Of course, the evocation of feeling, on its own, is no indicator of merit. Nor are the most powerful responses always elicited in intense personal communion with a work of art. If the ability to touch large numbers of people were the principal measure of aesthetic value, then Leni Riefenstahl’s Triumph of the Will would suggest that Hitler’s architect, Albert Speer, was the greatest artist of the last century, and that his design for the Nuremberg Rally was his masterpiece.
What I understood when I watched the film documentary of “The Artist is Present” was not only what Marina Abramović had attempted and accomplished—but what her audience had so desperately wanted and found when they faced her, in an uncomfortable chair. Some, it was clear, had traveled long distances to commune with the artist, though perhaps not as far, or so arduously, as those who tour Donald Judd’s converted army base in Marfa Texas, or those who visit the Great Salt Lake to see Robert Smithson’s Spiral Jetty.
Is what these art-lovers are seeking so different from what the pilgrims hoped to discover when they journeyed into the desert to distract St. Simon Stylites and St. Anthony from their meditations? Is it any wonder that so many sought a few minutes of transcendence by staring into the eyes of an artist whose sole mission, during those months, was to register their presence, to sit there, and look back?

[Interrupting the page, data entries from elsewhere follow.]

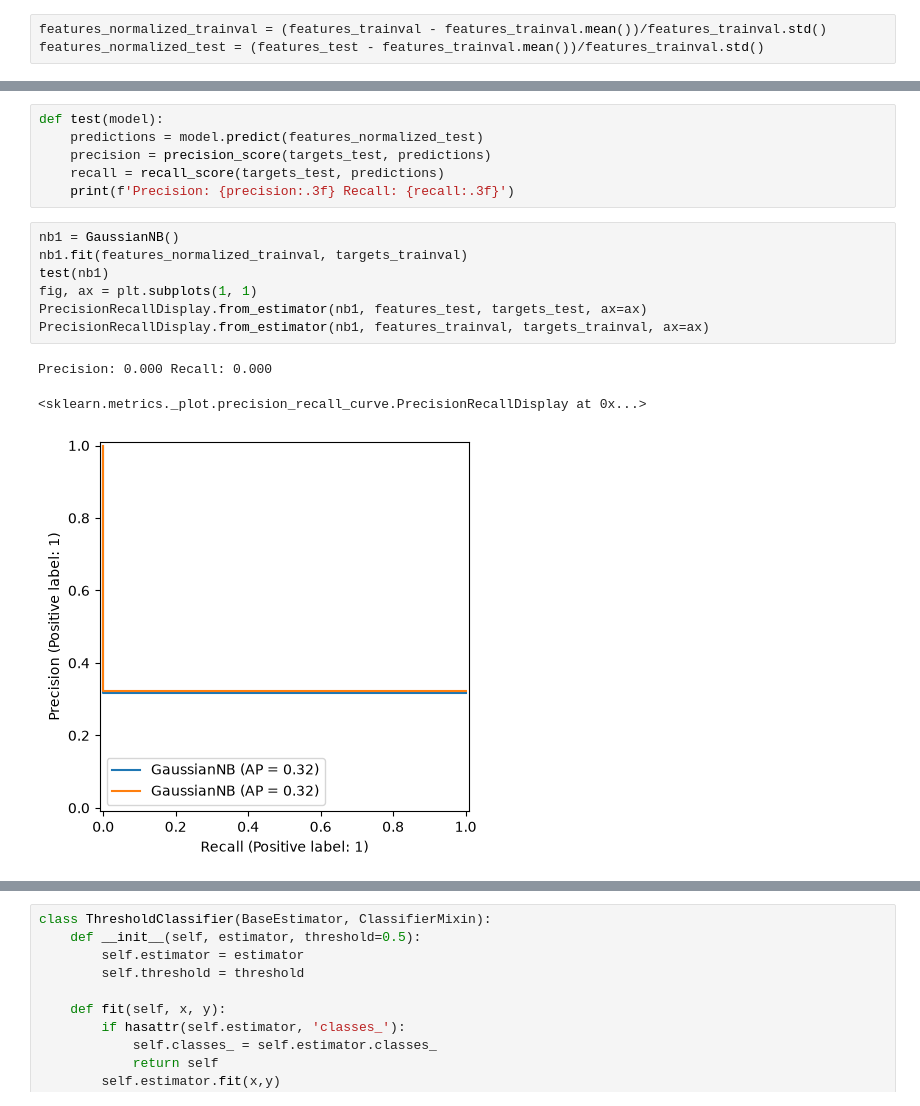
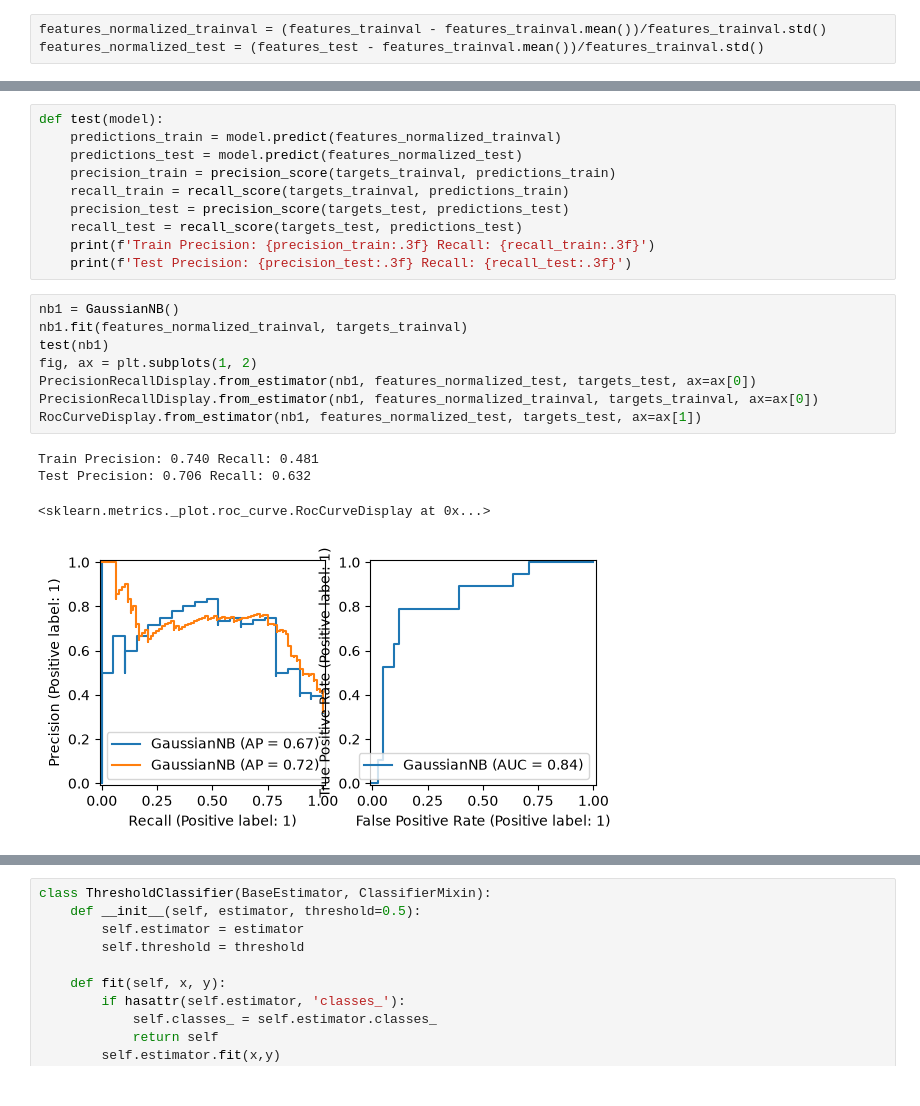
Before and after one commit to lavima/itf31519_2026, a Jupyter notebook: ml_production/workshop_0311.ipynb, the cells around one changed output, grey strips where cells are left out. Cells and saved outputs as stored; diff of their text form.

```diff
--- a/ml_production/workshop_0311.ipynb
+++ b/ml_production/workshop_0311.ipynb
@@ -31,20 +57,26 @@ features_normalized_test = (features_test - features_trainval.mean())/features_t
 # %%
 def test(model):
-    predictions = model.predict(features_normalized_test)
-    precision = precision_score(targets_test, predictions)
-    recall = recall_score(targets_test, predictions)
-    print(f'Precision: {precision:.3f} Recall: {recall:.3f}')
+    predictions_train = model.predict(features_normalized_trainval)
+    predictions_test = model.predict(features_normalized_test)
+    precision_train = precision_score(targets_trainval, predictions_train)
+    recall_train = recall_score(targets_trainval, predictions_train)
+    precision_test = precision_score(targets_test, predictions_test)
+    recall_test = recall_score(targets_test, predictions_test)
+    print(f'Train Precision: {precision_train:.3f} Recall: {recall_train:.3f}')
+    print(f'Test Precision: {precision_test:.3f} Recall: {recall_test:.3f}')
 # %%
 nb1 = GaussianNB()
 nb1.fit(features_normalized_trainval, targets_trainval)
 test(nb1)
-fig, ax = plt.subplots(1, 1)
-PrecisionRecallDisplay.from_estimator(nb1, features_test, targets_test, ax=ax)
-PrecisionRecallDisplay.from_estimator(nb1, features_trainval, targets_trainval, ax=ax)
+fig, ax = plt.subplots(1, 2)
+PrecisionRecallDisplay.from_estimator(nb1, features_normalized_test, targets_test, ax=ax[0])
+PrecisionRecallDisplay.from_estimator(nb1, features_normalized_trainval, targets_trainval, ax=ax[0])
+RocCurveDisplay.from_estimator(nb1, features_normalized_test, targets_test, ax=ax[1])
 # %% [output]
-Precision: 0.000 Recall: 0.000
+Train Precision: 0.740 Recall: 0.481
+Test Precision: 0.706 Recall: 0.632
-<sklearn.metrics._plot.precision_recall_curve.PrecisionRecallDisplay at 0x...>
+<sklearn.metrics._plot.roc_curve.RocCurveDisplay at 0x...>
-[figure, old version]
+[figure, new version]
 # %%
 rf1 = RandomForestClassifier()
 rf1.fit(features_normalized_trainval, targets_trainval)
```
Also changed, not shown: parts of 8 cells of this notebook, 2 other files.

The faithful who came to meditate on a fresco of Giotto’s or a painting by Caravaggio sought a personal experience of the divine, the feeling that they themselves were present, witnessing the mystery being represented, a miracle that was being enacted specially for them. At the MoMA show, the artist’s presence offered transcendence through communion and intimacy, in the privacy that Abramović was able to create in a crowded atrium. Watching the documentary, I thought: This is the moment in which we live. Alienated, unmoored, we seek our salvation, one by one, from the artist who brings us the comforting news: I see you. I weep when you weep. The mystery, and the miracle, is that you exist.
Matthew Akers’s documentary Marina Abramović: The Artist is Present is playing at selected theaters across the United States this fall.